This week, we received our utility bill. It included a newsletter encouraging us to consider solar power, and to do it now to take advantage of a combination of utility company rebates and federal tax credits.
If you are thinking about going solar, note that the federal tax credit for solar panels and solar water heaters is currently set to expire at the end of 2008.
Can you power a whole house with solar?
Potentially, yes. To figure out how much power you need, you have to track your electricity. Here’s what my electricity use graph looks like. The numbers at the left are kilowatt hours (kwh). (And for the record, I think this year is lower than last because of using electric blankets instead of space heaters, and switching more than 25 light bulbs to CFLs – plus not using our clothes dryer.)
(click the chart to see it full-size in a new window)
One calculator I found online said that a system generating enough power to provide about 400 kwh (enough to cover us most months) would take up just 215 square feet of roof space in our location (sunny Colorado). As I understand it, it doesn’t have to cover you every month if you are using an “on-grid” system (a system connected to your utility provider). Instead, the months when you use less than you produce generate a credit, and you can use the credit to pay for months when you use more than you produce.
How much does it cost?
According to Mr. Solar up above, and other sources I have seen, a system of this size, to power our house (not quite 2,000 square feet, and we apparently use about 65% of the electricity typical American households do) would cost around $20,000 installed. We could get credits for about half that cost right now. The system would pay itself off in 20 years … around the same time it would need replacement.
If I had $10,000 sitting around, I would seriously consider going for it simply to be using clean, non-oil-dependent energy.
This article (via Green Daily) suggests that the price of solar will drop by two-thirds soon. That means the pricing for the solar components needed for my house would fall from $15,200 to $5,600. Even if installation makes up the other $5,000, the new price would be under $11,000 – not too different from my estimated price today, even if all incentives vanish. If any incentives remain, yowsa!

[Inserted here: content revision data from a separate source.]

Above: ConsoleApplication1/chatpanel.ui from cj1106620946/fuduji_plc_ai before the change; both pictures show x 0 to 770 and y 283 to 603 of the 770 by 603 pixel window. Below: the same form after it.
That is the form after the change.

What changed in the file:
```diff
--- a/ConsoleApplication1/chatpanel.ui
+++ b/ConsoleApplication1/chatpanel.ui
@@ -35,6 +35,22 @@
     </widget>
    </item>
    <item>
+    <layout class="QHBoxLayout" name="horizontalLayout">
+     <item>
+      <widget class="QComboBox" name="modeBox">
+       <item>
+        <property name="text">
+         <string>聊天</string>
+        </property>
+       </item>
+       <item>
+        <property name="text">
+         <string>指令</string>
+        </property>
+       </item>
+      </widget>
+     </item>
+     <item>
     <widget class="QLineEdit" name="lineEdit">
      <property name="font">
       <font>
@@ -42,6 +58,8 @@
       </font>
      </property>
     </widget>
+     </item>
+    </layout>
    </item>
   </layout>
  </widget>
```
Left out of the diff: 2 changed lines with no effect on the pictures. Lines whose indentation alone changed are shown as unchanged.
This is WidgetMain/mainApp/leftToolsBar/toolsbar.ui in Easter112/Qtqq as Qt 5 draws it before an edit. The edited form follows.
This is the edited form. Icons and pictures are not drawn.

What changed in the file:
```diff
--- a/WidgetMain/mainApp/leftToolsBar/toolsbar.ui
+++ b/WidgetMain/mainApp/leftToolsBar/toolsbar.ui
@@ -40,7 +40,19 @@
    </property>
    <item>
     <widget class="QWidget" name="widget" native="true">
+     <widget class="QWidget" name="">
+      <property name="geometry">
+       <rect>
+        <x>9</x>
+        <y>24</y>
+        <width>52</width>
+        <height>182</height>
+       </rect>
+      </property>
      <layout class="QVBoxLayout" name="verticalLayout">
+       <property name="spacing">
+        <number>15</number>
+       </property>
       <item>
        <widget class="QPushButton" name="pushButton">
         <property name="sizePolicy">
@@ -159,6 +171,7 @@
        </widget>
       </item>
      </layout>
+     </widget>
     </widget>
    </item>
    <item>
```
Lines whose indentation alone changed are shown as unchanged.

Do you have solar? Want it? Are you already saving your pennies … or thinking about it?